U.S. dollar has strengthened against currencies of most developed countries
As of 09/27/2022. Source: Macrobond, RBC GAM
Incidentally, while Canadians perceive their own currency to be weak given the nearly exclusive focus on its pairing with the greenback, it has actually been quite strong relative to most developed-world peers.
U.S. dollar strength is the result of several things. Of greatest importance, during a time of concerns about the global economy and heightened risk aversion, the superior safety and liquidity of the U.S. dollar makes it highly attractive, drawing in capital and strengthening the currency.

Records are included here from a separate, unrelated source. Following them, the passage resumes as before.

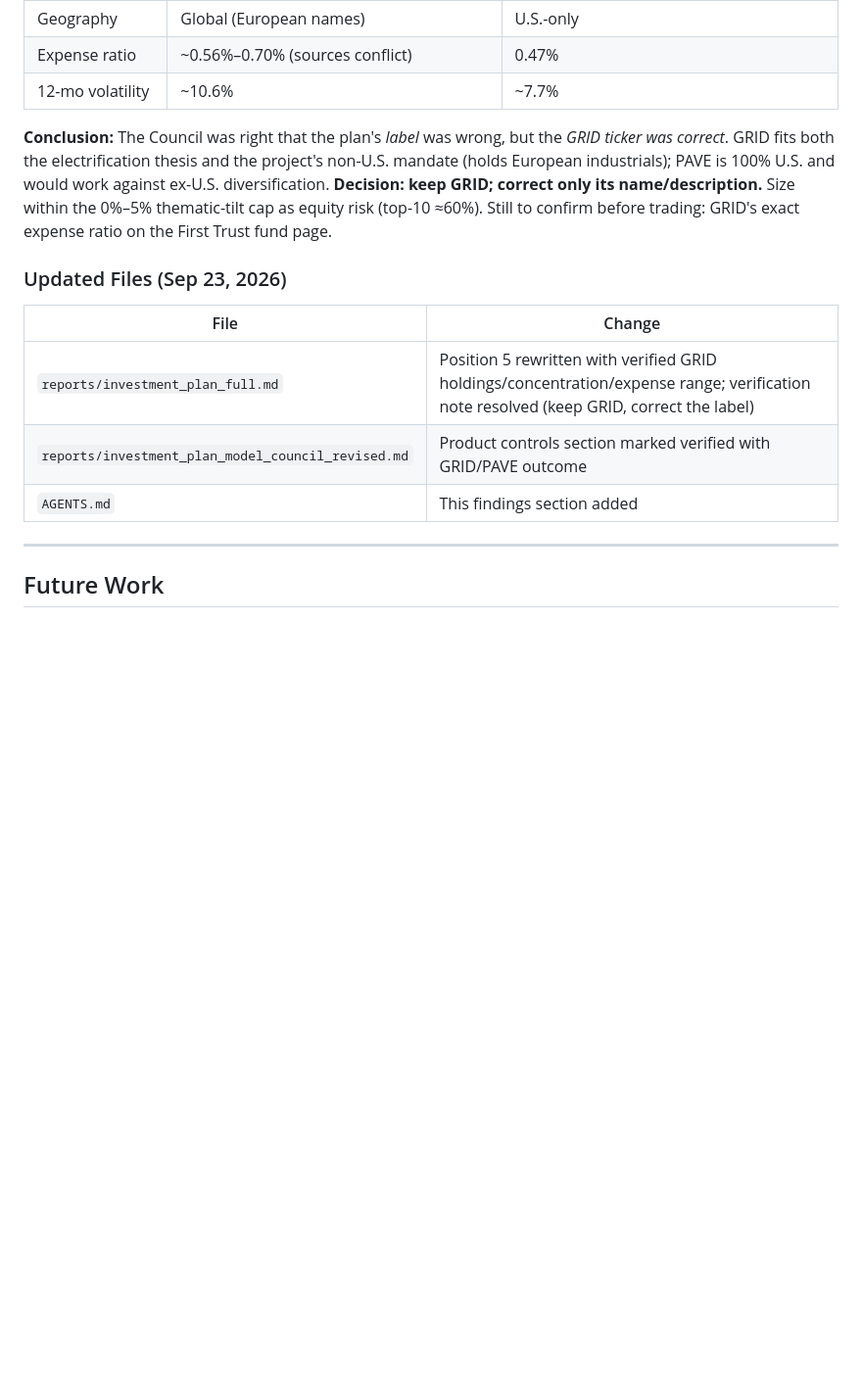
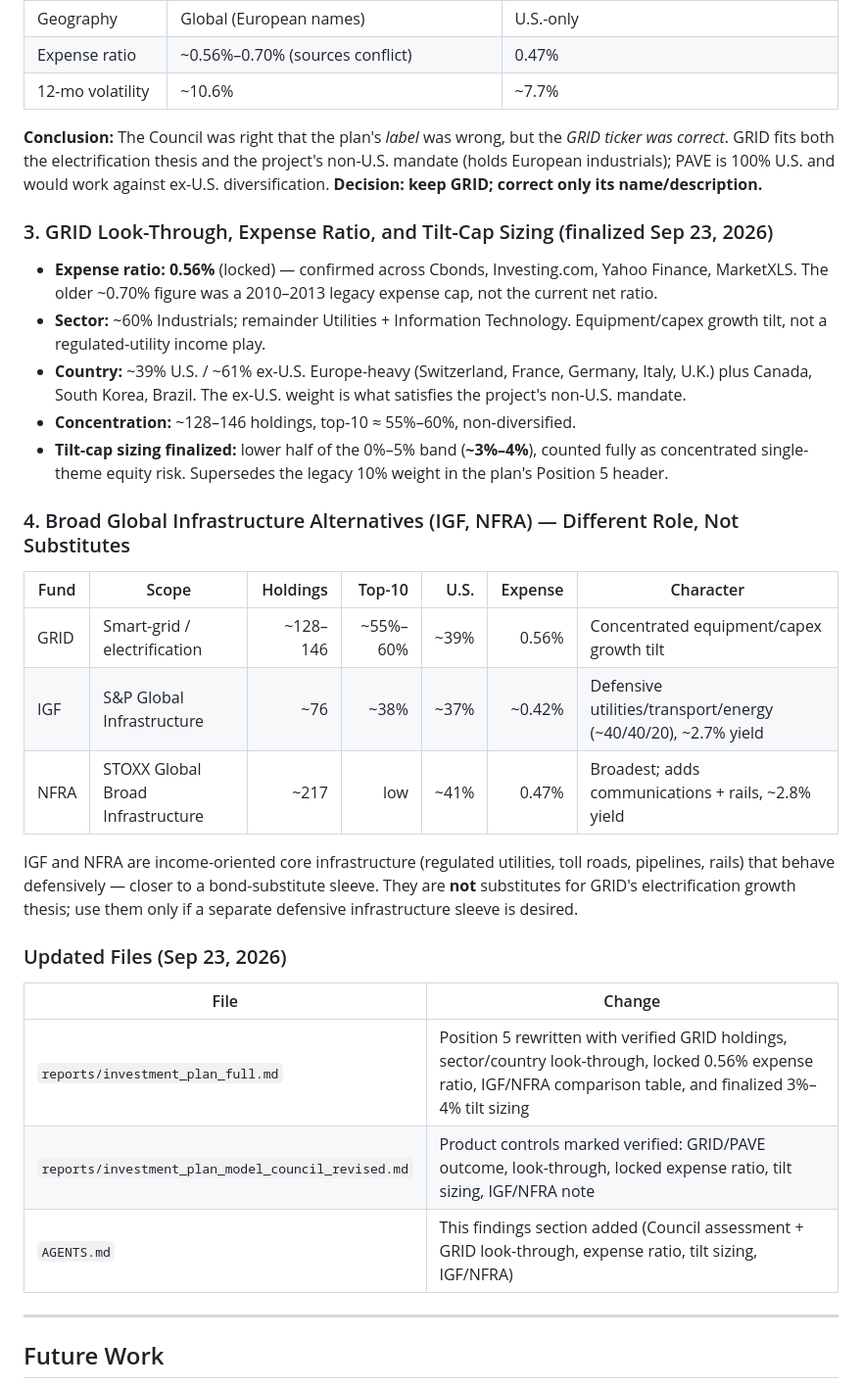
Before and after one commit to kwestrick/Global-Investment-Advisor, a Markdown page: AGENTS.md, the part around the change. Shown at 98% size. Drawn GitHub-style; blank space fills up the shorter version.

```diff
--- a/AGENTS.md
+++ b/AGENTS.md
@@ -762,15 +762,33 @@ Reviewed `reports/investment_plan_model_council_revised.md` (revised by Claude O
 | Expense ratio | ~0.56%–0.70% (sources conflict) | 0.47% |
 | 12-mo volatility | ~10.6% | ~7.7% |
 
-**Conclusion:** The Council was right that the plan's *label* was wrong, but the *GRID ticker was correct*. GRID fits both the electrification thesis and the project's non-U.S. mandate (holds European industrials); PAVE is 100% U.S. and would work against ex-U.S. diversification. **Decision: keep GRID; correct only its name/description.** Size within the 0%–5% thematic-tilt cap as equity risk (top-10 ≈60%). Still to confirm before trading: GRID's exact expense ratio on the First Trust fund page.
+**Conclusion:** The Council was right that the plan's *label* was wrong, but the *GRID ticker was correct*. GRID fits both the electrification thesis and the project's non-U.S. mandate (holds European industrials); PAVE is 100% U.S. and would work against ex-U.S. diversification. **Decision: keep GRID; correct only its name/description.**
+
+### 3. GRID Look-Through, Expense Ratio, and Tilt-Cap Sizing (finalized Sep 23, 2026)
+
+- **Expense ratio: 0.56%** (locked) — confirmed across Cbonds, Investing.com, Yahoo Finance, MarketXLS. The older ~0.70% figure was a 2010–2013 legacy expense cap, not the current net ratio.
+- **Sector:** ~60% Industrials; remainder Utilities + Information Technology. Equipment/capex growth tilt, not a regulated-utility income play.
+- **Country:** ~39% U.S. / ~61% ex-U.S. Europe-heavy (Switzerland, France, Germany, Italy, U.K.) plus Canada, South Korea, Brazil. The ex-U.S. weight is what satisfies the project's non-U.S. mandate.
+- **Concentration:** ~128–146 holdings, top-10 ≈ 55%–60%, non-diversified.
+- **Tilt-cap sizing finalized:** lower half of the 0%–5% band (**~3%–4%**), counted fully as concentrated single-theme equity risk. Supersedes the legacy 10% weight in the plan's Position 5 header.
+
+### 4. Broad Global Infrastructure Alternatives (IGF, NFRA) — Different Role, Not Substitutes
+
+| Fund | Scope | Holdings | Top-10 | U.S. | Expense | Character |
+|---|---|---:|---:|---:|---:|---|
+| GRID | Smart-grid / electrification | ~128–146 | ~55%–60% | ~39% | 0.56% | Concentrated equipment/capex growth tilt |
+| IGF | S&P Global Infrastructure | ~76 | ~38% | ~37% | ~0.42% | Defensive utilities/transport/energy (~40/40/20), ~2.7% yield |
+| NFRA | STOXX Global Broad Infrastructure | ~217 | low | ~41% | 0.47% | Broadest; adds communications + rails, ~2.8% yield |
+
+IGF and NFRA are income-oriented core infrastructure (regulated utilities, toll roads, pipelines, rails) that behave defensively — closer to a bond-substitute sleeve. They are **not** substitutes for GRID's electrification growth thesis; use them only if a separate defensive infrastructure sleeve is desired.
 
 ### Updated Files (Sep 23, 2026)
 
 | File | Change |
 |---|---|
-| `reports/investment_plan_full.md` | Position 5 rewritten with verified GRID holdings/concentration/expense range; verification note resolved (keep GRID, correct the label) |
-| `reports/investment_plan_model_council_revised.md` | Product controls section marked verified with GRID/PAVE outcome |
-| `AGENTS.md` | This findings section added |
+| `reports/investment_plan_full.md` | Position 5 rewritten with verified GRID holdings, sector/country look-through, locked 0.56% expense ratio, IGF/NFRA comparison table, and finalized 3%–4% tilt sizing |
+| `reports/investment_plan_model_council_revised.md` | Product controls marked verified: GRID/PAVE outcome, look-through, locked expense ratio, tilt sizing, IGF/NFRA note |
+| `AGENTS.md` | This findings section added (Council assessment + GRID look-through, expense ratio, tilt sizing, IGF/NFRA) |
 
 ---
 
```
Also changed, not shown: reports/investment_plan_full.md (+19 -5 lines), reports/investment_plan_model_council_revised.md (+5 -3 lines).
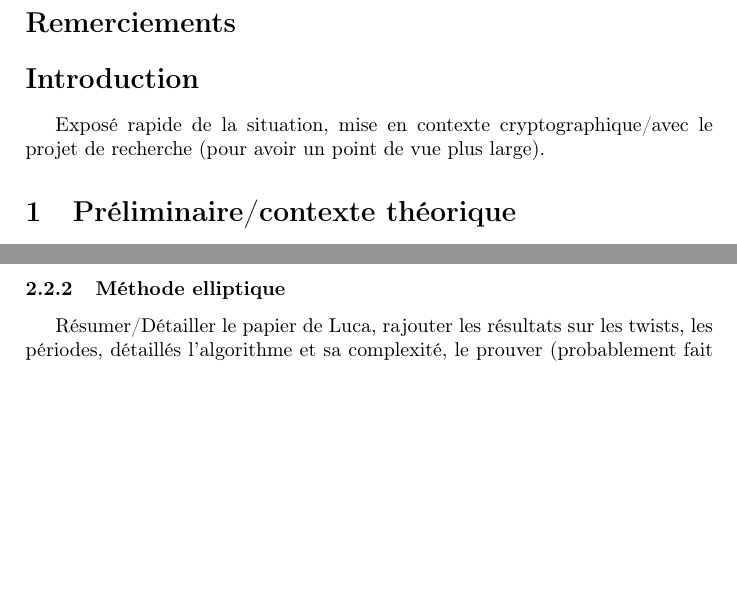
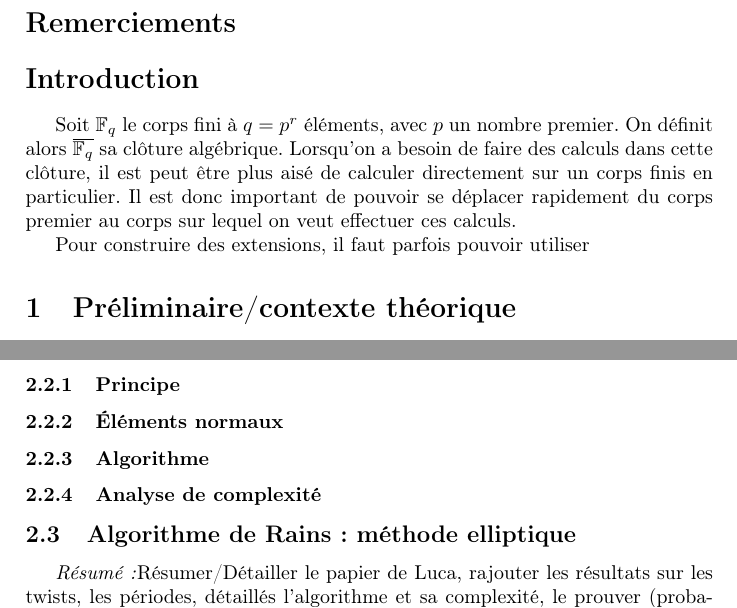
Before and after one commit to brieulle/Rains-pinch, a LaTeX document (latex/plan.tex): two parts of pages 1 and 2 of 2, joined at a grey line, cut so that both start at the same text, the shorter picture padded with empty space. Compiled offline with pdfLaTeX.

Commit message:
Update plan.tex

```diff
--- a/latex/plan.tex
+++ b/latex/plan.tex
@@ -34,5 +34,10 @@
 \newtheorem{rem}{Remarque}[thm]
 \section*{Remerciements}
 \section*{Introduction}
-Exposé rapide de la situation, mise en contexte cryptographique/avec le
-projet de recherche (pour avoir un point de vue plus large).
+Soit $\GF{q}$ le corps fini à $q = p^r$ éléments, avec $p$ un nombre premier. On
+définit alors $\overline{\GF{q}}$ sa clôture algébrique. Lorsqu'on a besoin de
+faire des calculs dans cette clôture, il est peut être plus aisé de calculer
+directement sur un corps finis en particulier. Il est donc important de pouvoir
+se déplacer rapidement du corps premier au corps sur lequel on veut effectuer
+ces calculs.\par
+Pour construire des extensions, il faut parfois pouvoir utiliser
@@ -61,10 +68,14 @@ rapport à Pinch.
 Présenter pas à pas l'article de Rains (en gros), en enlevant ce qui nous
 concernerait moins et en rajoutant ce qu'il n'a pas mis (tous les détails
 sur l'algorithme convert et sa complexité).
-\subsubsection{Méthode elliptique}
-Résumer/Détailler le papier de Luca, rajouter les résultats sur les twists,
-les périodes, détaillés l'algorithme et sa complexité, le prouver
+\subsubsection{Principe}
+\subsubsection{Éléments normaux}
+\subsubsection{Algorithme}
+\subsubsection{Analyse de complexité}
+\subsection{Algorithme de Rains : méthode elliptique}
+\textit{Résumé :}Résumer/Détailler le papier de Luca, rajouter les résultats sur
+les twists, les périodes, détaillés l'algorithme et sa complexité, le prouver
 (probablement fait avec le papier de Luca et Mihailescu pour les périodes ?)
 , détailler les différentes étapes, les paramètres, la façon de trouver m
 etc.
-\subsubsection{Comparatif}
+\subsubsection{Principe}
```
Also changed, not shown: latex/plan.tex (21 more changed lines).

Another important dollar driver is the relatively more hawkish U.S. Federal Reserve. Not only does the Fed have a higher policy rate than the currency laggards, but its latest policy announcement revealed plans to tighten significantly further from here – potentially to nearly a 5% fed funds rate. This, in turn, is pressuring some of the laggards to raise their own policy rates by more than previously envisioned.
Lastly, the U.S. economy has been relatively more resilient so far. We still expect economic weakness for the U.S., but the deceleration to this point has been milder. The nadir there is likely to be less extreme than in the Eurozone or U.K.
Under normal circumstances, a big foreign exchange move like the 16% appreciation of the U.S. dollar versus the euro over the past year – carrying it past parity with the euro – would elicit considerable hand-wringing on U.S. shores about deteriorating competitiveness. But that has not been the focus. The U.S. is mostly thankful that its currency strength helps to dampen imported inflation and that investors are not fleeing its markets as problematically as in some jurisdictions.
In turn, talk of a coordinated international effort to weaken the dollar – as was implemented in September 1985 in the Plaza Accord – seems unlikely at present despite the desire of the weaker countries for a solution. The difference was that in 1985 the U.S. also disliked the strength of its currency. That same attitude is not visible today.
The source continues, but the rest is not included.